No pick, no problem?

WALTHAM, Mass. -- Some of the draft hopefuls that hit the floor at the Boston Celtics' training facility enter in awe of the banners and the history they represent. For Missouri guard Phil Pressey, it was old hat.

Dak Dillon/US Presswire

Phil Pressey is one draft hopeful trying to make an impression on the Celtics.Pressey's father, Paul, served as an assistant coach on Doc Rivers' staff in Boston from 2004-2006 (then spent a year as an advance scout for the team). A teenage Pressey was a familiar presence in the Waltham gym, whether it was shadowing his dad (and getting up shots with Rivers' kids) or practicing with former Celtics player personnel boss Leo Papile's BABC squad (one of the region's most decorated AAU squads).

"It’s crazy, most of these coaches were here when my dad was here," Pressey said after a six-player workout on Saturday. "So it’s like they saw me when I was in the 8th grade, 9th grade. It feels the exact same way when I got here. I don’t feel like anything has changed much."

Well, one thing's changed: Pressey is about to embark on his pro career and is hoping to catch the eye of a team like the Celtics. Boston worked out 12 players -- heavy on ball-handlers and centers -- over two days last week, many of which -- like Pressey -- are pegged as second-round picks at best.

Boston previously owned two second-round selections (they turned out to be Nos. 39 and 45), but traded both to Portland last summer as part of a three-way sign-and-trade deal that delivered Courtney Lee. At the moment, the team only holds its first-round pick, No. 16 overall, in this year's draft.

So why bring in at least six guys that are pegged to potentially not even hear their named called on draft night? It might just be due diligence, but Boston could also manufacture a second-round pick by swooping up a player that slides through the cracks and giving that person a chance to earn a job at training camp.

The Celtics auditioned six players that were ranked 42nd or lower on ESPN.com's Top 100 board in Colorado State's Colton Iverson (42), Pressey (47), Texas' Myck Kabongo (49), Marquette's Vander Blue (68), Louisville's Peyton Siva (72), and Creighton's Gregory Echenique (not ranked).
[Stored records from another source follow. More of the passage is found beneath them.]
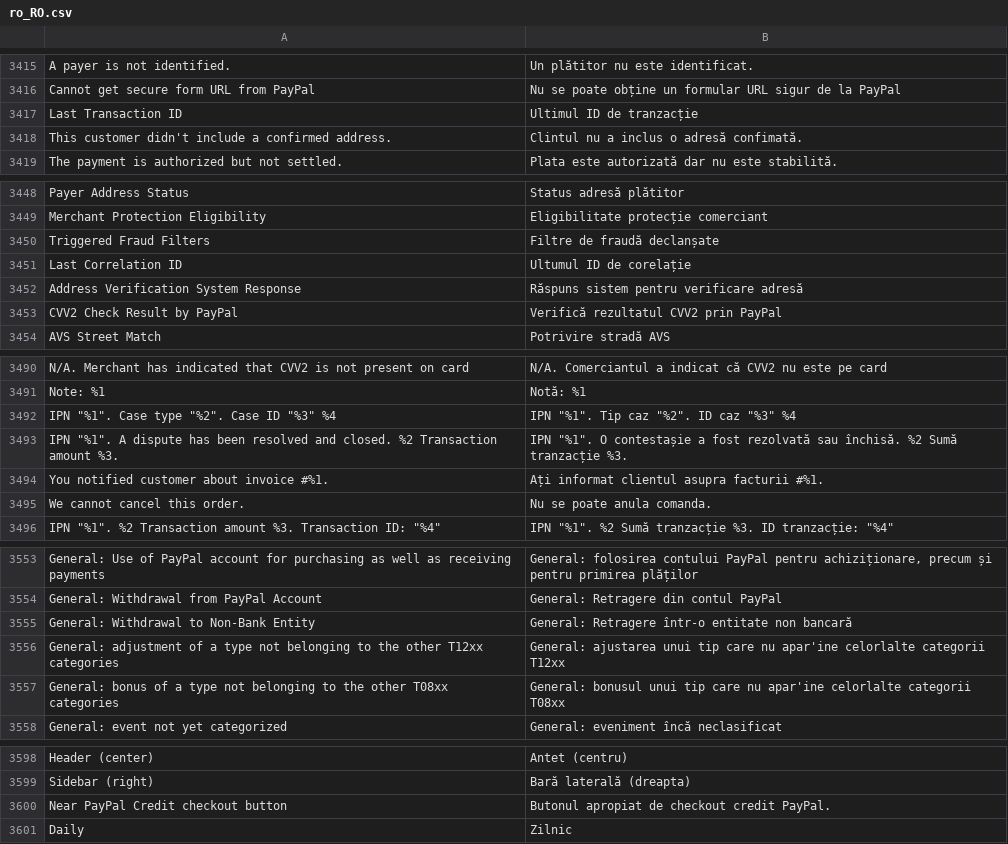
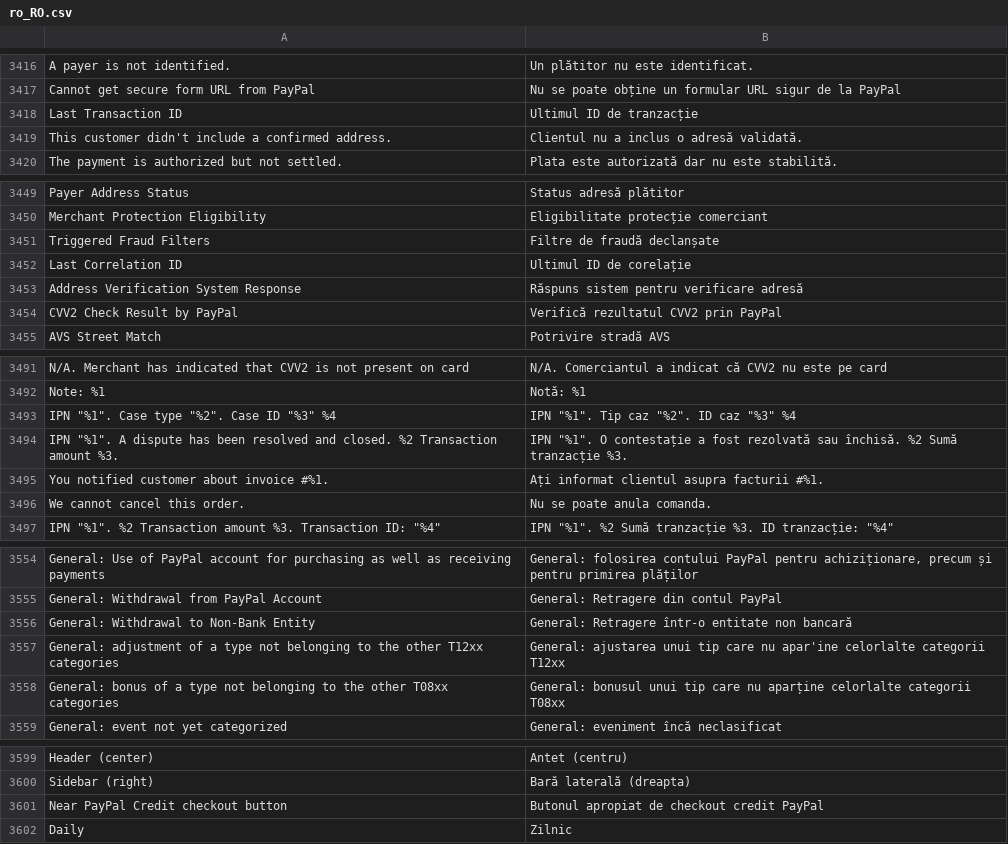
Before and after one commit to magento-l10n/language-ro_RO, a CSV file: ro_RO.csv, drawn as a sheet; only a part is shown, gaps mark what is left out; addresses are those after the commit; the diff covers the shown part only; the diff names each change by its address in the sheet, - before the commit and + after, or states it on an @@ line.

```diff
--- a/ro_RO.csv
+++ b/ro_RO.csv
-B3419: Clintul nu a inclus o adresă confimată.
+B3419: Clientul nu a inclus o adresă validată.
-B3452: Ultumul ID de corelație
+B3452: Ultimul ID de corelație
-B3494: …"%1". O contestașie a fost…
+B3494: …"%1". O contestație a fost…
-B3558: …care nu apar'ine celorlalte categorii…
+B3558: …care nu aparține celorlalte categorii…
-B3601: Butonul apropiat de checkout credit PayPal.
+B3601: Butonul apropiat de checkout credit PayPal
```
Also changed, not shown: 2 added rows, 1 removed row and 3 edited cells elsewhere in this file, 1 other file.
Guys like Pressey and Siva are undersized guards with pass-first reputations. If the 2012-13 season showed anything, it's that the Celtics could use some backup ball-handling depth at the end of their roster. And while Boston is more likely to lean on a veteran body in that sort of role if it could find someone at the minimum price tag, it wouldn't be the worst idea to stash a ball-handler at the back of the roster to learn from a healthy Rajon Rondo (particularly with the uncertainty surrounding Terrence Williams as his legal issues play out).

As for Pressey, he made a somewhat curious decision to declare for the draft after his junior season, but said he's ready to start his pro career.

"Going into college, I wanted to break records. And I broke a lot records at the university of Missouri," he said. "The only thing I didn’t do that I wanted to do was win a national championship. I felt like my game was ready to come to the next level. I felt like another year in college wouldn’t help me. It would’ve done me justice, but not that much. My best move was for me to declare.

"People have just been telling me -- coaches and scouts -- to be who I am. That’s a playmaker, passer as point guard. Create for other people; don’t worry about scoring. If I can bring that to a team, that’s what I’m going to do. I’m going to do whatever a team needs me to do. Like I said, they just told me to playmake and pass. That’s my strength. I’m going to use that to my advantage."

Guys like Pressey hope these workouts -- even if they don't always play to the strength of point guards -- can show what their highlight reels don't make obvious, and that maybe some of their intangibles will shine through with a chance to shake hands with the talent evaluators and decision-makers they meet along the way.

One thing was clear with Pressey, he wasn't nervous on Saturday. Confidence has never been an issue for him and he certainly wasn't overwhelmed by his surroundings in the Boston practice gym. No, he felt right at home his entire trip.

"When I came into Waltham, I had to go to Bertucci’s," said Pressey. "That’s my spot right there. I had to hit that spot up. It feels like I came back home. It feels the same to me."